Detected change data
"""

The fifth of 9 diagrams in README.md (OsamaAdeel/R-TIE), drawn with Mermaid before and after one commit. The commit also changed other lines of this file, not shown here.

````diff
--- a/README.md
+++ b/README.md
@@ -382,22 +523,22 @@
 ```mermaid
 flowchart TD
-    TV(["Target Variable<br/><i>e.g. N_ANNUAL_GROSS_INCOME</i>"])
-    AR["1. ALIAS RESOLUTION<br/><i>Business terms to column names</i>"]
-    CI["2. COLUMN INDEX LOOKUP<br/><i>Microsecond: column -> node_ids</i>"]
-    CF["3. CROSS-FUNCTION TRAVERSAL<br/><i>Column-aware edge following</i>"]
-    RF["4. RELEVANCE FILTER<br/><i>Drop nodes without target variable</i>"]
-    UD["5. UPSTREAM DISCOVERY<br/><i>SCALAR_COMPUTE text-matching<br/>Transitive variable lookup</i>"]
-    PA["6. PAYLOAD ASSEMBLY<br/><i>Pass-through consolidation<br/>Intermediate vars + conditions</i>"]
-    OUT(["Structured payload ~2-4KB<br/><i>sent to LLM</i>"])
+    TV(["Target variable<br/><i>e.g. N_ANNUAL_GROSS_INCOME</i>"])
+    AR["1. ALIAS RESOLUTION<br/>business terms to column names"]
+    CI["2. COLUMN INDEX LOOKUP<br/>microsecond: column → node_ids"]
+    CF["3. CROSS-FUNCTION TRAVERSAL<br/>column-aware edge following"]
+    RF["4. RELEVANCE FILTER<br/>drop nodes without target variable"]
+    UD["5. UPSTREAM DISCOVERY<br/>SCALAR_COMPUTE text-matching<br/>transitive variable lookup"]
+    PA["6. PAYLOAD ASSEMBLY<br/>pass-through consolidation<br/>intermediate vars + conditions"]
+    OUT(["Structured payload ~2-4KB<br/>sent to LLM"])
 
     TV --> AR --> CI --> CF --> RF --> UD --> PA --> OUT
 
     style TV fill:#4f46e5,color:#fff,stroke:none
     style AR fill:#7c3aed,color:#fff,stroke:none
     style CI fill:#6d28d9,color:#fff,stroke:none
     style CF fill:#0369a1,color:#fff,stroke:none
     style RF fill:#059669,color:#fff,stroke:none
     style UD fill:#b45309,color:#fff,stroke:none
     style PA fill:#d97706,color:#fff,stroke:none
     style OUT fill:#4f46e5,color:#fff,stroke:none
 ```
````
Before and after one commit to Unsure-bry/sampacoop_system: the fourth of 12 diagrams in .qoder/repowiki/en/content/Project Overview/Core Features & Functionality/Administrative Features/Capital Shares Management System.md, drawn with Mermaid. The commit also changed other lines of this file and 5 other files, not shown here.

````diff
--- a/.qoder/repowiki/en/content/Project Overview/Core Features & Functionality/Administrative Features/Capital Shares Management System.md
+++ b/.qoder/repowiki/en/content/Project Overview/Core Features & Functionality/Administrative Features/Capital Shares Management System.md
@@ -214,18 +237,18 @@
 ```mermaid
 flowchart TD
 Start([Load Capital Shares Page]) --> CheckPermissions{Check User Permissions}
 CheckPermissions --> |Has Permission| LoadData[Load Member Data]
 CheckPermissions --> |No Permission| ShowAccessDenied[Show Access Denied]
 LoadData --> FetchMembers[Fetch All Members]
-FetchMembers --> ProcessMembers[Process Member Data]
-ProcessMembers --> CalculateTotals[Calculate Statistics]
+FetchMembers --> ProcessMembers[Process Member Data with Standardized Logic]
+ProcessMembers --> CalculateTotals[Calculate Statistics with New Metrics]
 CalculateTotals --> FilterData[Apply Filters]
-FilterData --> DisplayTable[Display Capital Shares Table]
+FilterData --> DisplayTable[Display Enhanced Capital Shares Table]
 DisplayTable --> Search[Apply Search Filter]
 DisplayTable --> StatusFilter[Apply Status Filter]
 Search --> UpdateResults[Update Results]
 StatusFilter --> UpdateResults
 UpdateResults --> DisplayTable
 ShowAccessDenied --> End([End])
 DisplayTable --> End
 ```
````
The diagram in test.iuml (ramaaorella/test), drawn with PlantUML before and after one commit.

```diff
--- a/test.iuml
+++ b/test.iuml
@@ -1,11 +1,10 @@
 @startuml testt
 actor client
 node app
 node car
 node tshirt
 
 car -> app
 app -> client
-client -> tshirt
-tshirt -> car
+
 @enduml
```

"""

** Your task **
From the records above, copy every line that holds the word "ProcessMembers".

** Answer to this exercise **
-FetchMembers --> ProcessMembers[Process Member Data]
-ProcessMembers --> CalculateTotals[Calculate Statistics]
+FetchMembers --> ProcessMembers[Process Member Data with Standardized Logic]
+ProcessMembers --> CalculateTotals[Calculate Statistics with New Metrics]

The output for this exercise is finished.